Oliver Cassidy in February 2016
Here is my opinion: Very many members of our distinguished Clann left Ireland in the 1800’s. Some left voluntarily and others who were forced to do so by the action of ruthless landlords. Most of them had been living in conditions of abject poverty. They would have had no schooling and would therefore been unable to read or write.
What is the point in been able to read if you have nothing to read or write, no books, no papers? These people worked morning, noon and night on really small mountainous farms in conditions that were nothing better than slavery.
Let’s imagine then that someone, called Hugh Cassidy, from a poor family in west Fermanagh gets a passage to America and arrive at Ellis Island in 1880. The conversation might go something like this:
Immigration Officer: Name sir?
Immigrant: Hugh Cassidy,( he may have pronounced his name as Cassidy, Casdey, Cassiday,Cassity, Keshdey, Keshidey, )
Immigration Officer: How do you spell that sir?
Immigrant: Sorry, I can’t read or write or spell.
At that stage it was left entirely to the imagination of the immigration officer as to how Cassidy might be spelt.
I imagine that Hugh Cassidy would have been handed a document at the end of the process with his name written on it. For the first time ever Hugh Cassidy would have his name in print.
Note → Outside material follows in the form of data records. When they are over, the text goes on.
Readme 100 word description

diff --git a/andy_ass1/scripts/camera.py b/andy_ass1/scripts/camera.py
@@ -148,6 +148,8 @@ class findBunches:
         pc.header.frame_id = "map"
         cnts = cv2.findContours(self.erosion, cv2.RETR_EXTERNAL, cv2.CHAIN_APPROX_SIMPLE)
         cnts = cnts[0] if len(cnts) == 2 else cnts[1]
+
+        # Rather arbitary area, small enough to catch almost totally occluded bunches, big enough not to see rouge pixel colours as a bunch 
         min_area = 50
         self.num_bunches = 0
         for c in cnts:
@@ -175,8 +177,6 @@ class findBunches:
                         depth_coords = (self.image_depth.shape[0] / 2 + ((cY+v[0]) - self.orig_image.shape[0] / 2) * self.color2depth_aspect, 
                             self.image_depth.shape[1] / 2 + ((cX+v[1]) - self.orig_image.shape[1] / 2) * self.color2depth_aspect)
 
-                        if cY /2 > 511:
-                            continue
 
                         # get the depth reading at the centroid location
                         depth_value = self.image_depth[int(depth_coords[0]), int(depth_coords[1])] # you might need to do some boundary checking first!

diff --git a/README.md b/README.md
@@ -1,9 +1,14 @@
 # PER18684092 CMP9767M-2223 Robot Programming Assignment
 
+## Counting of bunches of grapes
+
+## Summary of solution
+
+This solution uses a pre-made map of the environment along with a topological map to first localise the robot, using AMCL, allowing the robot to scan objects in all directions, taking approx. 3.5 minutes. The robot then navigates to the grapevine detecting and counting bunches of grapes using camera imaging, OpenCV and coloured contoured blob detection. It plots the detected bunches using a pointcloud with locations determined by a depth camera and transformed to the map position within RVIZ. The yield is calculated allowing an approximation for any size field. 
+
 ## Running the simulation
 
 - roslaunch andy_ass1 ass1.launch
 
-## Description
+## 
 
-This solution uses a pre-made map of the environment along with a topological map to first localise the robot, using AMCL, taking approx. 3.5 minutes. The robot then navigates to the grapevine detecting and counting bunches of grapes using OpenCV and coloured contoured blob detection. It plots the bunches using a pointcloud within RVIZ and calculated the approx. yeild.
He would then probably have adopted that spelling and passed it on to his descendents.
The important thing is that all of these spellings are derived from the original Irish name, O’Caiside. Hope that this interpretation is useful to Cassidys wherever in the world you may be and what ever spelling your ancestors adopted for you.
What is your view? Please share your comments with us?